Oakland, California, serves as home to over a third of a million human inhabitants, but the city has made room for a very different denizen, the gnome.
The gnomes began appearing to observant pedestrians as painted figures on pieces of wood screwed onto utility poles. At ground level.
The gnomes were charming, and appeared in a wide variety of garb, juxtaposed with similarly styled (and painted) colorful mushrooms and other accoutrements and furniture of gnomedom.
The anonymous artist who painted the gnomes did it for fun, as a gift for his neighbors. Only a few people noticed at first. It was Oakland’s best-kept secret:
About 2,300 gnomes with pointy hats and white beards now live in Oakland. One resembles Santa Claus in a monk’s robe. Others wave or appear to be doing a little disco dance.
Yet until late last month, they had pretty much managed to keep their presence on the down low. Even Pacific Gas & Electric, whose poles are gnome homes, was unaware of their existence.
But when the officials found out, they promised to remove the gnomes. Their very existence, you see, might encourage others to likewise affix near-permanent painted figures, and soon gnomes would not only proliferate, but be joined by djinn, leprechauns, imps . . . and perversities.
When the charmed folk of Oakland found out, though, they rallied. They liked the gnomes. The artist came out of the closet, so to speak, but not to make a name for himself — he didn’t provide his name (though it’s an open secret) — for he didn’t want the gnomes to be about him, but about themselves.
And the people won. Public pressure moved PG&E, and the gnomes are safe. For the time being, anyway.
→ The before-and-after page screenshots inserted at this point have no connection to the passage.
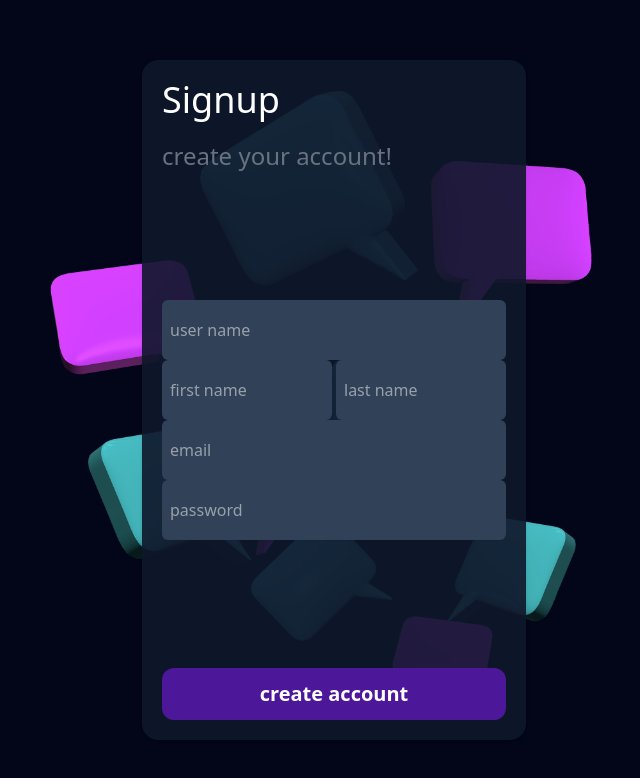
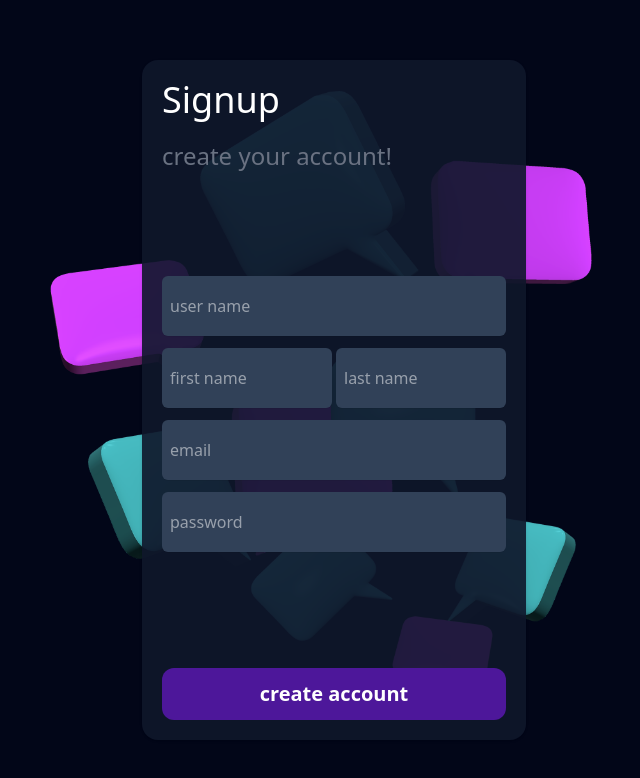
Before and after one commit to AK2000YY/chat-site, a React (Vite) app: page /Signup in a window 1280 px wide. Shown: the top 778 px of the page, without its empty margins (306-946 px from the left). Built offline with nearby package versions, Linux system fonts and the light colour scheme; no server answers.

Commit message:
some refactor on login and signup

```diff
--- a/src/pages/login/Login.tsx
+++ b/src/pages/login/Login.tsx
@@ -46,6 +46,7 @@ const Login = () => {
                 />
                 <div>
                     <Input
+                        className="mb-3"
                         name={"email"}
                         placeholder={"email"}
                     />
--- a/src/pages/signup/Signup.tsx
+++ b/src/pages/signup/Signup.tsx
@@ -50,10 +50,11 @@ const Signup = () => {
                 />
                 <div>
                     <Input
+                        className="mb-3"
                         name={"userName"}
                         placeholder="user name"
                     />
-                    <div className="flex gap-x-1">
+                    <div className="flex gap-x-1 mb-3">
                         <Input
                             name={"firstName"}
                             placeholder={"first name"}
@@ -64,10 +65,12 @@ const Signup = () => {
                         />
                     </div>
                     <Input
+                        className="mb-3"
                         name={"email"}
                         placeholder={"email"}
                     />
                     <Input
+                        className="mb-3"
                         name={"password"}
                         placeholder={"password"}
                     />
```
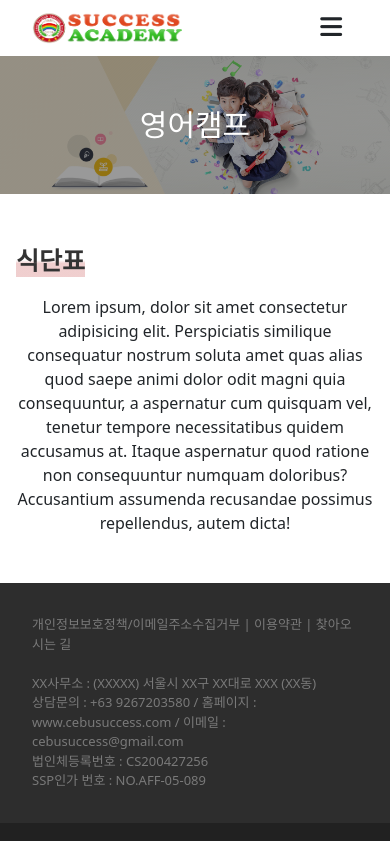
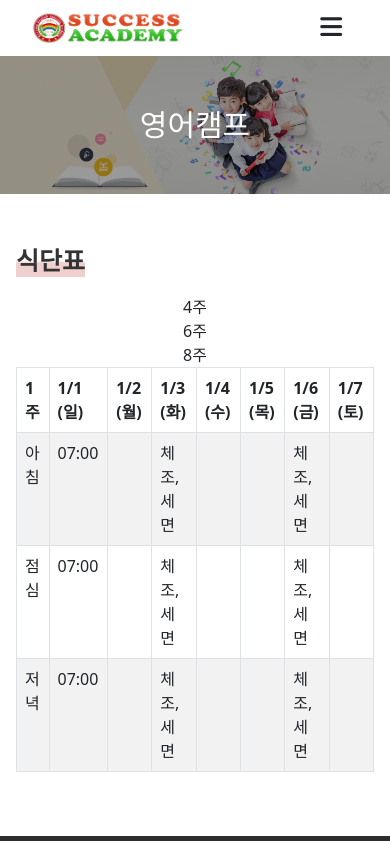
Before and after one commit to dannypark95/ganaan_success, a React (Create React App) app: page /curriculum/menu in a window 390 px wide. Shown: the top 841 px of the page. Built offline with nearby package versions, Linux system fonts and the light colour scheme; a web font is replaced by a local one.

Commit message:
feature: curriculum schedule with responsiveness

```diff
--- a/src/components/layout/Contact.js
+++ b/src/components/layout/Contact.js
@@ -3,9 +3,7 @@ import React from 'react';
 const Contact = () => {
   return (
     <div className='contact-info'>
-      <div>개인정보보호정책/이메일주소수집거부 | 이용약관 | 찾아오시는 길</div>
-      <br></br>
-      <div> XX사무소 : (XXXXX) 서울시 XX구 XX대로 XXX (XX동) </div>
+      <div> 3rd Floor GCA Bldg, Gov. M. Cuenco Ave, Cebu City </div>
       <div>
         상담문의 : +63 9267203580 / 홈페이지 : www.cebusuccess.com / 이메일 :
         cebusuccess@gmail.com
--- a/src/components/pages/curriculum/CurriculumMenu.js
+++ b/src/components/pages/curriculum/CurriculumMenu.js
@@ -2,6 +2,8 @@ import React from 'react';
 
 import Header from '../../layout/Header';
 import Curriculum from '../../layout/dropdown/Curriculum';
+
+import Table from 'react-bootstrap/Table';
 
 const CurriculumMenu = () => {
   return (
@@ -18,13 +20,63 @@ const CurriculumMenu = () => {
             <div className='pageTitle'>
               <span className='subTitleNav'>식단표</span>
             </div>
-            Lorem ipsum, dolor sit amet consectetur adipisicing elit.
-            Perspiciatis similique consequatur nostrum soluta amet quas alias
-            quod saepe animi dolor odit magni quia consequuntur, a aspernatur
-            cum quisquam vel, tenetur tempore necessitatibus quidem accusamus
-            at. Itaque aspernatur quod ratione non consequuntur numquam
-            doloribus? Accusantium assumenda recusandae possimus repellendus,
-            autem dicta!
+            <div className='currMenu'>
+              <div className='currMenuPanel'>
+                <div className='weekTitle'>4주</div>
+                <div className='weekTitle'>6주</div>
+                <div className='weekTitle'>8주</div>
+              </div>
+              <div className='currMenuTable'>
+                <div className='currMenuWeek'>
+                  <Table striped bordered>
+                    <thead>
+                      <tr>
+                        <th>1주</th>
+                        <th>1/1 (일)</th>
+                        <th>1/2 (월)</th>
+                        <th>1/3 (화)</th>
+                        <th>1/4 (수)</th>
+                        <th>1/5 (목)</th>
+                        <th>1/6 (금)</th>
+                        <th>1/7 (토)</th>
+                      </tr>
+                    </thead>
+                    <tbody>
+                      <tr>
+                        <td>아침</td>
+                        <td>07:00</td>
+                        <td>{''}</td>
+                        <td>체조,세면</td>
+                        <td>{''}</td>
+                        <td>{''}</td>
+                        <td>체조,세면</td>
+                        <td>{''}</td>
+                      </tr>
+                      <tr>
+                        <td>점심</td>
+                        <td>07:00</td>
+                        <td>{''}</td>
+                        <td>체조,세면</td>
+                        <td>{''}</td>
+                        <td>{''}</td>
+                        <td>체조,세면</td>
+                        <td>{''}</td>
+                      </tr>
+                      <tr>
+                        <td>저녁</td>
+                        <td>07:00</td>
+                        <td>{''}</td>
+                        <td>체조,세면</td>
+                        <td>{''}</td>
+                        <td>{''}</td>
+                        <td>체조,세면</td>
+                        <td>{''}</td>
+                      </tr>
+                    </tbody>
+                  </Table>
+                </div>
+              </div>
+            </div>
           </div>
         </div>
       </div>
--- a/src/components/pages/curriculum/CurriculumSchedule.js
+++ b/src/components/pages/curriculum/CurriculumSchedule.js
@@ -25,7 +25,7 @@ const CurriculumSchedule = () => {
                 석쎄스 어학원 + 가나안 국제학교 DAILY SCHEDULE
               </h3>
               <div className='currTable text-center'>
-                <Table striped bordered hover>
+                <Table striped bordered>
                   <thead>
                     <tr>
                       <th colSpan={2}> 시간</th>
```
A charming story, reminding us that the character of a place can arise up in humble ways, and without an Arts Council grant, much less a Bureau of Gnomes.
This is Common Sense. I’m Paul Jacob.